Who fired first will never be known, but someone fired and the battle begun. Pitcairn maintained to his death that a musket fired from behind a stone wall, starting the whole thing; while Parker reported that the Regulars charged the militiamen and started it. Does it really matter who started it? No. It was probably a little of both. Regardless, the Regulars, frustrated, ignored Pitcairn's orders to stop firing until he ordered a drum roll. When it was over, eight militiamen were dead (reportedly shot in the back) and seven wounded. Colonel Smith arrived with his troops shortly thereafter.
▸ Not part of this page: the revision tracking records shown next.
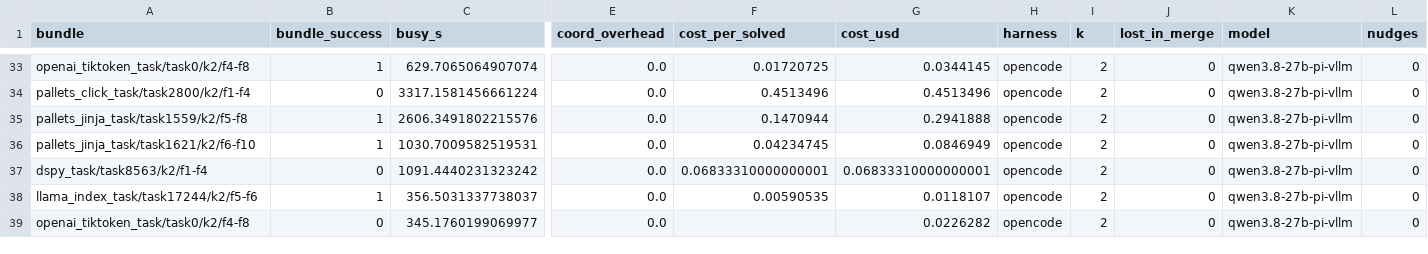
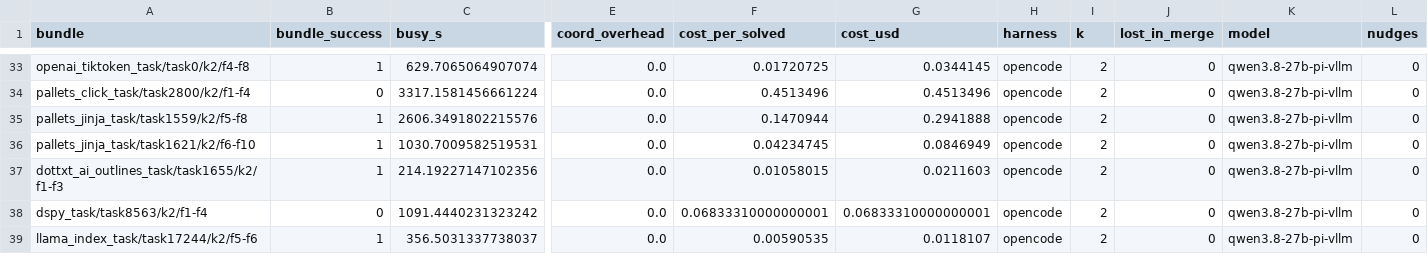
Before and after one commit to vishesh312/autose-project, a CSV file: results/qwen27b_core_pi/runs.csv, drawn as a sheet; only a part is shown, gaps mark what is left out; the shorter side is filled out with more unchanged rows; rows hold the shown columns only; the diff names each change by its address in the sheet, - before the commit and + after, or states it on an @@ line.

Commit message:
Add qwen27b_core_pi result: S4 on dottxt_ai_outlines_task/task1655/k2/f1-f3

```diff
--- a/results/qwen27b_core_pi/runs.csv
+++ b/results/qwen27b_core_pi/runs.csv
+row 37: dottxt_ai_outlines_task/task1655/k2/f1-f3 | 1 | 214.19227147102356 | 0.0 | 0.01058015 | 0.0211603 | opencode | 2 | 0 | qwen3.8-27b-pi-vllm | 0
```
Also changed, not shown: 12 other files.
The Regulars left Lexington and made their way to Concord, where they encountered no resistance at first. They searched the houses for stores and, for the most part, were quite decent about it. Robert A. Gross feels it was because they were trying to avoid a repeat of the fight at Lexington. The militiamen, under Colonel James Barrett, had positioned themselves above the North Bridge, which they felt they needed to hold. As the day and the search wore on, they were reinforced by others from the area. When they saw smoke rising from Concord (from a fire set by Regulars that was quickly put out due to the pleading of a widow named Martha Moulton) the militia advanced on the Regulars stationed on the other side of the bridge. The Regulars fired a warning shot, but the militia kept marching. Then the Regulars fired into the militia: the militia kept coming. The Regulars broke and ran and in two or three minutes the militia had beaten them.
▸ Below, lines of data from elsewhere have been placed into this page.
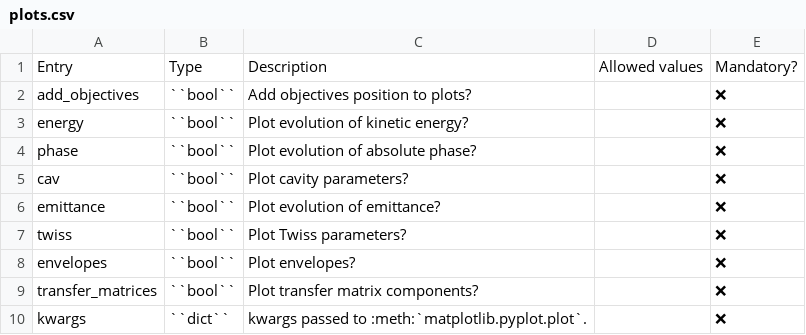
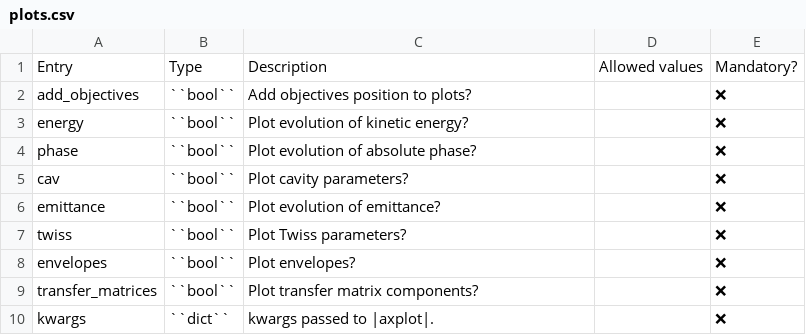
Before and after one commit to AdrienPlacais/LightWin, a CSV file: docs/manual/configuration_entries/plots.csv, drawn as a sheet.

Commit message:
fixed interphinx mapping to axes.plot method

```diff
--- a/docs/manual/configuration_entries/plots.csv
+++ b/docs/manual/configuration_entries/plots.csv
@@ -9,2 +9,2 @@ envelopes,``bool``,Plot envelopes?,,❌
 transfer_matrices,``bool``,Plot transfer matrix components?,,❌
-kwargs,``dict``,kwargs passed to :meth:`matplotlib.pyplot.plot`.,,❌
+kwargs,``dict``,kwargs passed to |axplot|.,,❌
```
Also changed, not shown: 1 other file.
Pitcairn then ordered his troops to return to Boston. They hadn't arrested any of their list, but they had destroyed quite a bit of American supplies that had been hidden. As they marched the way they came, they encountered snipers and small contingents of militiamen the entire way. When they got to Lexington, the Regulars met up with the reinforcements Smith had sent for, commanded by Lord Percy. He returned sniper fire and set fire to houses as they made their way to Charlestown, then a few days later Boston (after abandoning Bunker Hill). The final numbers were 73 Regulars dead, 174 wounded, 26 missing; 49 colonists dead, 39 wounded, 4 missing.

The Minutemen and Their World: Robert A. Gross
The American Spirit, Vol. 1: Thomas A. Bailey
The Outline of History: H.G. Wells
Wikipedia: The Battles of Lexington and Concord

No comments: